Thence to the Coffee-house, and sat long in good discourse with some gentlemen concerning the Roman Empire.Diary of Samuel Pepys, Complete|Samuel Pepys
British Dictionary definitions for Roman Empire
Cultural definitions for Roman Empire

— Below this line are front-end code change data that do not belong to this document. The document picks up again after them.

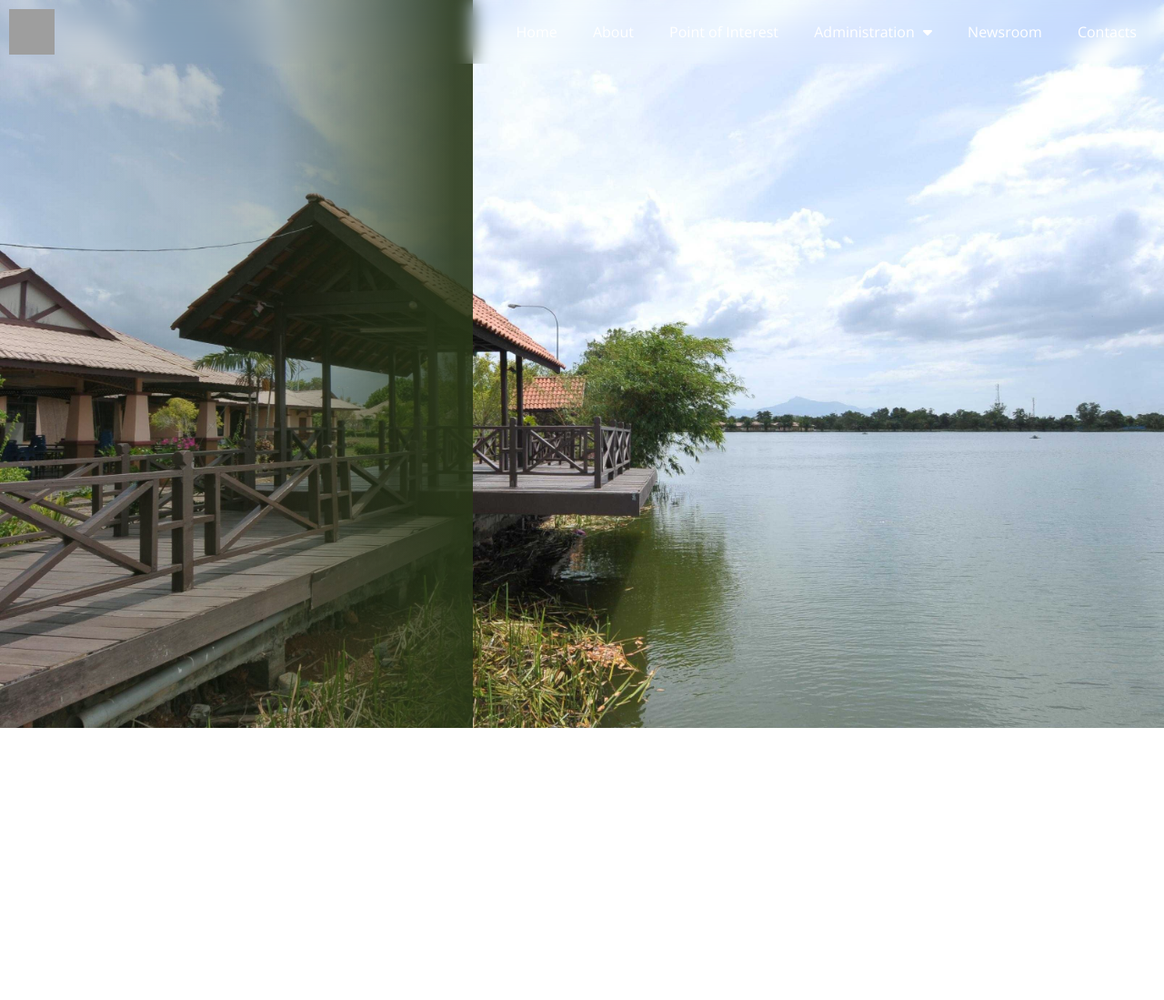
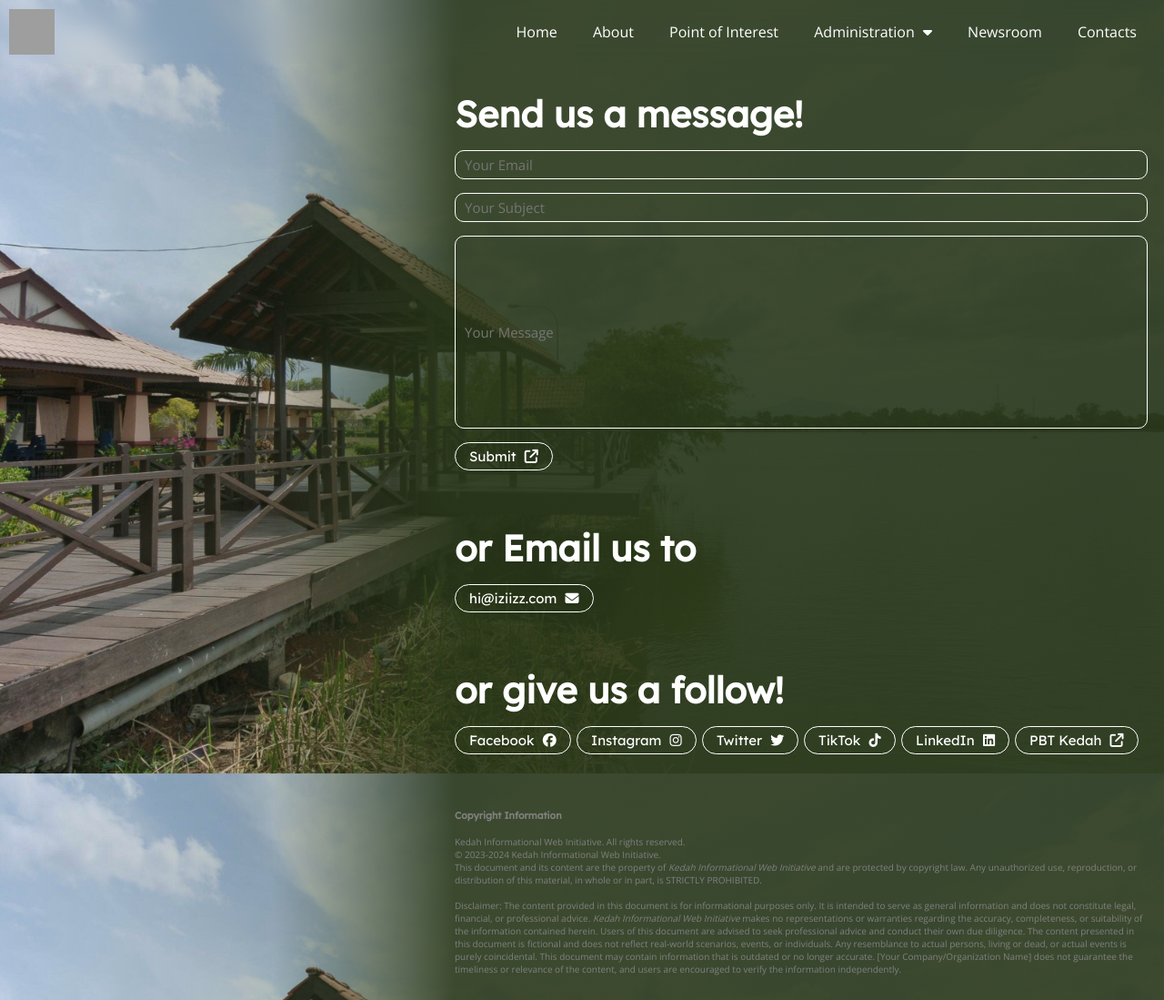
Before and after one commit to HaiziIzzudin/localcommunity, a website built with Vite: page contacts.html in a window 1280 px wide. Shown: the whole page at 91% size. Before the commit the page ends 800 px from the top, so only its background shows below. Built offline with nearby package versions, Linux system fonts and the light colour scheme; grey boxes are pictures that could not be loaded; a web font is replaced by a local one.

Commit message:
Maybe final: Added content for contacts & about & attractions

```diff
--- a/contacts.html
+++ b/contacts.html
@@ -13,10 +13,50 @@
 
     <custom-header></custom-header>
 
-    <div class="gradient-cover"></div>
+    <article class="gradient-cover">
 
-    <main class="about-content">
-    </main>
+            <h3>Send us a message!</h3>
+
+            <form action="">
+                <input class="input-1" type="Email" placeholder="Your Email">
+                <input class="input-2" type="Subject" placeholder="Your Subject">
+                <input class="input-3" type="Message" placeholder="Your Message">
+                <button class="input-4" onclick="">
+                    Submit
+                    <i class="fa-solid fa-arrow-up-right-from-square"></i>
+                </button>
+            </form>
+
+            <h3><br>or Email us to</h3>
+            <button class="input-5" onclick="window.open('mailto:hi@iziizz.com', '_blank')">
+                hi@iziizz.com
+                <i class="fa-solid fa-envelope"></i>
+            </button>
+
+            <h3><br>or give us a follow!</h3>
+            <button class="input-6" onclick="window.open('https://facebook.com', '_blank')">Facebook
+                <i class="fa-brands fa-facebook"></i></button>
+            <button class="input-7" onclick="window.open('https://instagram.com', '_blank')">Instagram
+                <i class="fa-brands fa-instagram"></i></button>
+            <button class="input-8" onclick="window.open('https://twitter.com', '_blank')">Twitter
+                <i class="fa-brands fa-twitter"></i></button>
+            <button class="input-9" onclick="window.open('https://tiktok.com', '_blank')">TikTok
+                <i class="fa-brands fa-tiktok"></i></button>
+            <button class="input-10" onclick="window.open('https://linkedin.com', '_blank')">LinkedIn
+                <i class="fa-brands fa-linkedin"></i></button>
+            <button class="input-11" onclick="window.open('https://pbt.kedah.gov.my/index.php/majlis-daerah-pendang/', '_blank')">PBT Kedah
+                <i class="fa-solid fa-arrow-up-right-from-square"></i></button>
+
+
+            <h6 style="color: gray; margin-top: 50px;">Copyright Information</h6>
+            <p style="color: gray; margin-top: 0px; font-size: 10px;">
+                Kedah Informational Web Initiative. All rights reserved.<br>
+                © 2023-2024 Kedah Informational Web Initiative.<br>
+                This document and its content are the property of <i>Kedah Informational Web Initiative</i> and are protected by copyright law. Any unauthorized use, reproduction, or distribution of this material, in whole or in part, is STRICTLY PROHIBITED.<br><br>
+                Disclaimer: The content provided in this document is for informational purposes only. It is intended to serve as general information and does not constitute legal, financial, or professional advice. <i>Kedah Informational Web Initiative</i> makes no representations or warranties regarding the accuracy, completeness, or suitability of the information contained herein. Users of this document are advised to seek professional advice and conduct their own due diligence. The content presented in this document is fictional and does not reflect real-world scenarios, events, or individuals. Any resemblance to actual persons, living or dead, or actual events is purely coincidental. This document may contain information that is outdated or no longer accurate. [Your Company/Organization Name] does not guarantee the timeliness or relevance of the content, and users are encouraged to verify the information independently.</p>
+
+
+    </article>
 
 </body>
 </html>
--- a/src/main.ts
+++ b/src/main.ts
@@ -157,8 +157,10 @@ class imageAlbum extends HTMLElement {
             ['https://raw.githubusercontent.com/HaiziIzzudin/localcommunity/main/src/telaga.jpg', 'Telaga Gajah', 'Thousand of history of Telaga Gajah in Pendang, Kedah', 'https://maps.app.goo.gl/yodNbX4M4akFDPt8A'],
             ['https://i.ytimg.com/vi/9zB01qk3M-w/maxresdefault.jpg', 'Taman Tasik Pendang', 'Enjoy a refreshing outside in Taman Tasik Pendang','https://maps.app.goo.gl/798c8kJrgxfSESQy5'],
             ['https://github.com/HaiziIzzudin/localcommunity/blob/main/src/campsite.png?raw=true','A-Rang Escape & Campsite','Have a challenging life at campsite, located in Kampung Bakar Arang, Pendang.','https://maps.app.goo.gl/oaGgdtvNCDxJCko86'],
-            ['https://raw.githubusercontent.com/HaiziIzzudin/localcommunity/main/src/lake.jpg',   'Kedai 2', 'Description kedai 2'],
-            ['https://raw.githubusercontent.com/HaiziIzzudin/localcommunity/main/src/telaga.jpg', 'Kedai 3', 'Description kedai 3'],
+            ['https://scontent.fkul8-2.fna.fbcdn.net/v/t39.30808-6/370293313_134975109678506_8256356352306496179_n.jpg?stp=cp6_dst-jpg&_nc_cat=106&ccb=1-7&_nc_sid=efb6e6&_nc_ohc=hqW0NwAX2wwAX_HQN2y&_nc_ht=scontent.fkul8-2.fna&oh=00_AfBKvEeZuIrp7h6zEEFYYSTc2g3w797wVurswdCd06F3Wg&oe=65BCABA1','Jasnyta Cabin','Accommodation with a peaceful atmosphere, swimming pool and enjoy the view of the sunset','https://maps.app.goo.gl/UeLm6cJyUqScu7xq9'],
+            ['https://scontent.fkul8-3.fna.fbcdn.net/v/t39.30808-6/356649436_702581995006887_7101758810158512053_n.jpg?_nc_cat=105&ccb=1-7&_nc_sid=783fdb&_nc_ohc=twgyLLU_RFIAX-RLjv7&_nc_ht=scontent.fkul8-3.fna&oh=00_AfDYzeov70E8JFKA-TbDAEWZjsLXqBnbskyeU4PgawVelg&oe=65BB5F7C', 'Kampung Adat Melayu Seri Banian','Village taste in the past','https://maps.app.goo.gl/RA98Tp6sfPvKTYgh7'],
+            ['https://scontent.fkul8-4.fna.fbcdn.net/v/t39.30808-6/271602516_930848297560420_4299152462043121489_n.jpg?_nc_cat=100&ccb=1-7&_nc_sid=dd5e9f&_nc_ohc=N1HnwlQXmVsAX-2tOy3&_nc_ht=scontent.fkul8-4.fna&oh=00_AfBH-wG4p8h-jSEWqCou5DTygODHKwEth393OHta8vUWug&oe=65BB4AD6', 'Man Bai Ikan Bakar','There is a variety of grilled fish, grilled meat and village-style dishes.','https://maps.app.goo.gl/nKrsUcqhZ21p7DUJ9'],
+            ['https://pendanglakeresort.com.my/wp-content/uploads/2022/03/photo_2022-03-23_12-44-50-768x576.jpg', 'Pendang Lake Resort', 'A Countryside Resort Surrounded by Peaceful Lake with Panoramic View','https://maps.app.goo.gl/EUEbfgCztQpS88Nm8'],
         ];
 
         let starsHTML = '';
--- a/src/style.scss
+++ b/src/style.scss
@@ -117,6 +117,10 @@ $breakpoint-tablet: 850px;
 
 
 
+
+
+
+
 // MASTER PRESETS
 * {
   margin: 0; padding: 0;
@@ -134,7 +138,7 @@ a {
   justify-content: space-between;
   align-items: center;
 }
-.fa-solid {
+.fa-solid, .fa-brands {
   margin-left: 5px;
 }
 #mainContent {
@@ -149,6 +153,7 @@ a {
 
   margin-right: 30px;
 }
+
 
 
 
@@ -217,21 +222,23 @@ button {
 
   padding: 5px 15px;
 
-  transition-duration: 0.1s;
-
   cursor: pointer;
   opacity: 0;
 
   border: 1px solid white;
   background-color: #00000000;
+
+  &:hover {
+    transition-duration: 0.1s;
+    box-shadow: 0 0 10px 0 whitesmoke;
+    transform: scale(100%, 100%);
+  }
+  &:active {
+    transform: scale(98%, 98%);
+  }
 }
 
-button:hover {
-  box-shadow: 0 0 10px 0 whitesmoke;
-}
-button:active {
-  transform: scale(98%, 98%);
-}
+
 ul, ol {
   li {
     color: var(--text-color);
@@ -401,8 +408,8 @@ nav {
 
 .gradient-cover {
   position: absolute;
-  width: auto;
 
+  min-width: calc(100% - 20px - 500px);
   min-height: calc(100% - 120px);
   z-index: 1;
 
@@ -410,10 +417,11 @@ nav {
 
   background: var(--gradient-cover);
 
-  * { opacity: 0; }
   h3, h4 {
     animation: var(--anim-preset-upIn) .0s;
     color: white;
+
+    opacity: 0;
   }
   p {
     animation: var(--anim-preset-upIn) .5s;
@@ -733,6 +741,69 @@ section {
 
 
 
+
+// CONTACTS STYLING
+
+@for $i from 1 through 11 {
+  .gradient-cover .input-#{$i} {
+    opacity: 0;
+    animation: var(--anim-preset-blurIn) #{$i * 0.15}s;
+  }
+}
+form {
+  input {
+    display: block;
+    margin: 15px 0;
+    padding: 5px 10px;
+    border-radius: var(--rounded-corners-n-blur);
+
+    font-size: 15px;
+    font-family: var(--font-paragraph);
+
+    width: calc(100% - 20px);
+
+    color: white;
+    background-color: var(--accent-transparent);
+    border: 1px solid white;
+  }
+  .input-3 {
+    height: 200px;
+  }
+}
+.gradient-cover button {
+  color: white;
+  font-size: 15px;
+
+  margin: 0 2px 10px 0;
+}
+
+
+
+
+
+
+
+
+
+
+
+
+
+
+
+
+
+
+
+
+
+
+
+
+
+
+
+
 // MEDIA QUERIES
 
 
```
Also changed, not shown: about.html (+8 -6 lines).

The empire centered at the city of Rome, in what is now Italy; the most extensive Western civilization of ancient times. According to legend, the empire was founded in 753 b.c. by two brothers, Romulus and Remus. Rome was at first ruled by kings. Then, about 500 b.c., the Roman Republic was established, with two annually elected consuls at its head, guided by a senate. The republic eventually weakened, and Rome passed to rule by one man — first Julius Caesar, who was assassinated in 44 b.c. His successor was Augustus, who assumed the title of emperor. Over the next few centuries, he was followed by a succession of emperors. The whole Western world eventually became subject to Rome and was at peace for roughly the first four centuries after the birth of Jesus (see Pax Romana). The empire was known for its strongly centralized government and for massive public works, such as roads and aqueducts, which helped maintain its power and efficiency. As the years passed, the Roman Empire was divided into eastern and western portions (see Byzantine Empire and Constantine the Great), developed internal weaknesses, was invaded by outside tribes, and eventually ceased to exist (see Fall of Rome).